Now that I’ve whinged a bit on self publishing issues, I thought I’d spend time giving some love to some self-published authors whose books I love. I’ve picked from quite a few genres here.
Self-Published Books That Sold To Publishers
In one of the first sales of its kind, John Scalzi sold Old Man’s War to Tor after serializing it on his blog. It was nominated for a Hugo award in 2006 and optioned for a film in 2011, and it was largely on the basis of this book that he won the Campbell award. Not too shabby.
Jay Crownover self-published Rule, a new adult romance, then picked up a publisher for it. It’s the first new adult book where I really got the category, and it’s well-written and realistic. I loved this book, one of my favorites of the year. And, okay, the cover’s full of win. Here’s a gushing review by someone who does read a lot of new adult. I agree: the characters are really distinct and interesting, and it’s well done. I also read Jet, but didn’t love it quite as much. Still a very good book, though. Can’t wait for Rome.
Self-Published Books That Stayed Self-Published
Jenny Trout became infamous for her take-down of E.L. James’s 50 Shades of Grey (et seq). It was really enlightening to read some of her takes on consent issues in the books, and make me think about things that are important. She talks about this from the perspective of someone in a long-term BDSM relationship. And then she went and wrote (as Abigail Barnette) The Boss, which was serialized in a blog, and The Girlfriend, which was e-book only. Those are parts 1 and 2 of a trilogy. It’s erotic romance and adults only. (I’ve linked to Smashwords, but these are also available through other services, too.)
Sarah Stegall wrote Deadfall, a mystery about the ghost of Wyatt Earp in present-day San Francisco. Sample is here. Disclaimer: Sarah’s in my writing group, so I read this prior to publication. She can actually write, and she has a passion for San Francisco that I love.
Dario Ciriello wrote a great book about his family moving to Greece. And then not. It’s called Aegean Dream. He’s excerpted the tale of his first Easter in Greece in this blog post. If you want to know why Greece’s economy is so screwed up, this book has that story on a micro level. It’s amazing they have a country at all. Disclaimer: I’ve been in the same writing group with Dario, and we nearly visited him in Greece in 2007, but, you know, things fell apart. See: Greece.
Those are a few that I’ve seen, but I’ve always been interested in others, too.

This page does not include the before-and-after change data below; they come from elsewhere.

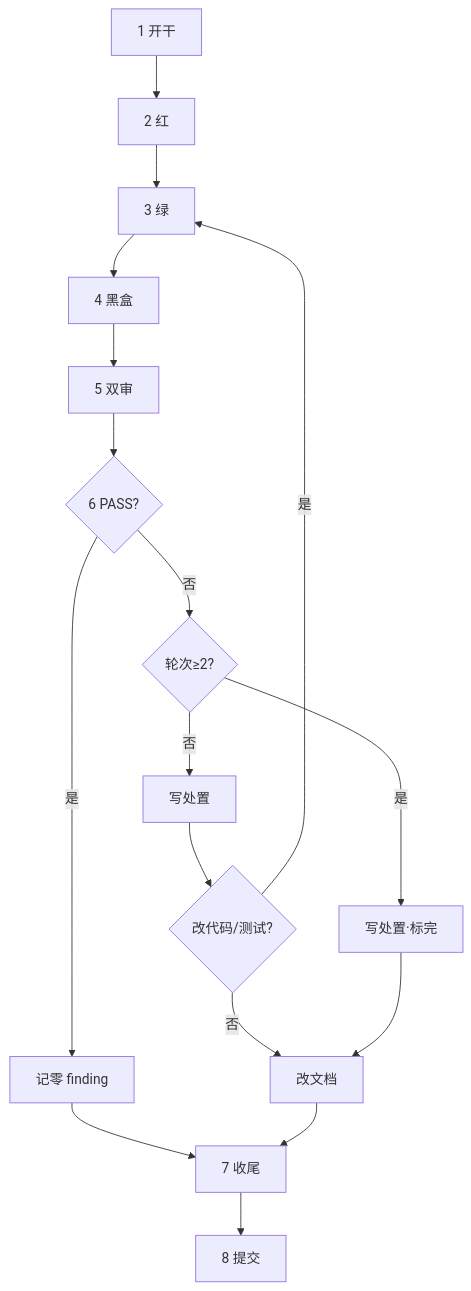
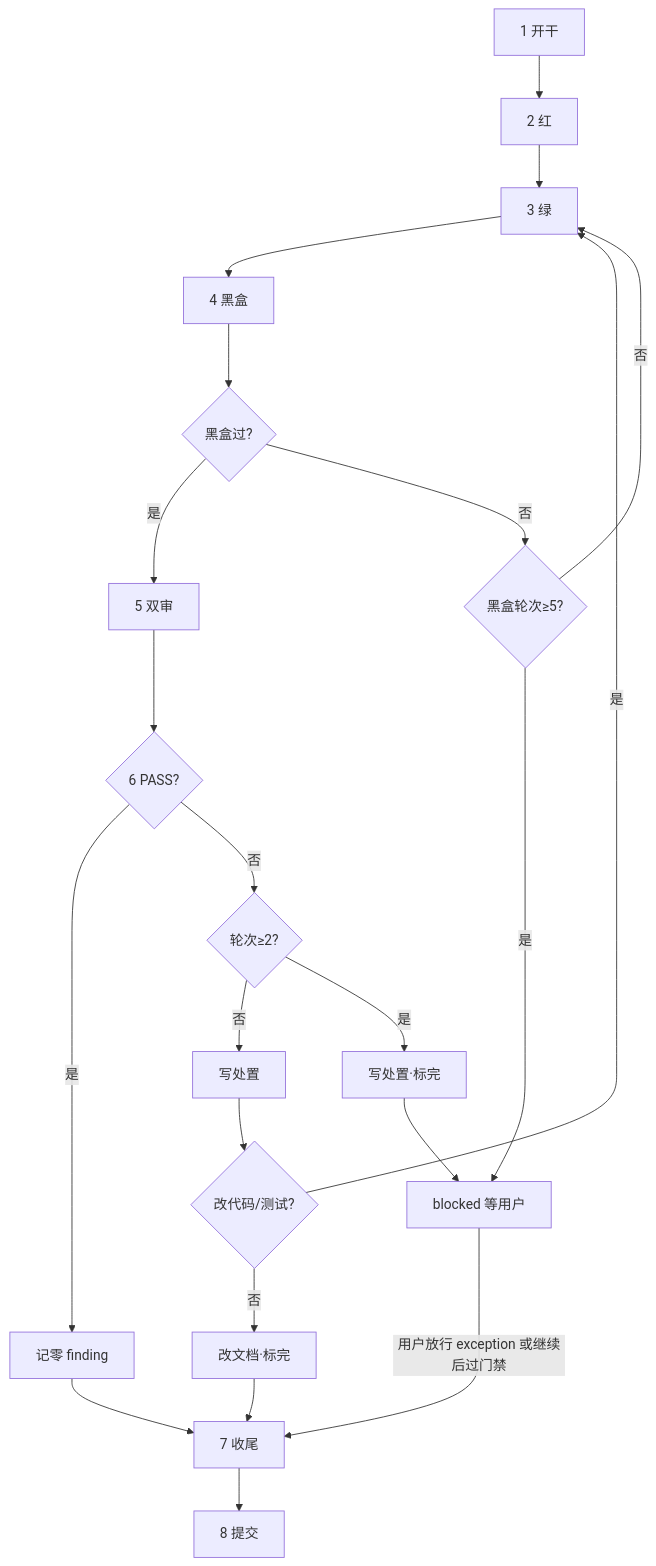
Before and after one commit to TuTouPower/repo_template: the diagram in AGENTS.md, drawn with Mermaid. The commit also changed other lines of this file and 5 other files, not shown here.

````diff
--- a/AGENTS.md
+++ b/AGENTS.md
@@ -63,26 +64,34 @@
 ```mermaid
 flowchart TD
     S1["1 开干"]
     S2["2 红"]
     S3["3 绿"]
     S4["4 黑盒"]
+    B1{"黑盒过?"}
+    B2{"黑盒轮次≥5?"}
     S5["5 双审"]
     D1{"6 PASS?"}
     W_PASS["记零 finding"]
     D2{"轮次≥2?"}
     W_FAIL1["写处置"]
     W_FAIL2["写处置·标完"]
     D3{"改代码/测试?"}
-    DOC["改文档"]
+    DOC["改文档·标完"]
+    BLK["blocked 等用户"]
     S7["7 收尾"]
     S8["8 提交"]
 
-    S1 --> S2 --> S3 --> S4 --> S5 --> D1
+    S1 --> S2 --> S3 --> S4 --> B1
+    B1 -->|是| S5 --> D1
+    B1 -->|否| B2
+    B2 -->|否| S3
+    B2 -->|是| BLK
     D1 -->|是| W_PASS --> S7
     D1 -->|否| D2
     D2 -->|否| W_FAIL1 --> D3
     D3 -->|是| S3
-    D3 -->|否| DOC
-    D2 -->|是| W_FAIL2 --> DOC
-    DOC --> S7 --> S8
+    D3 -->|否| DOC --> S7
+    D2 -->|是| W_FAIL2 --> BLK
+    BLK -->|用户放行 exception 或继续后过门禁| S7
+    S7 --> S8
 ```
````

Note: in comments, its okay to promote your own work on two conditions: a) you have a sample that I can read on your website, b) you don’t mind my commenting on it (there’s always a risk I won’t like it).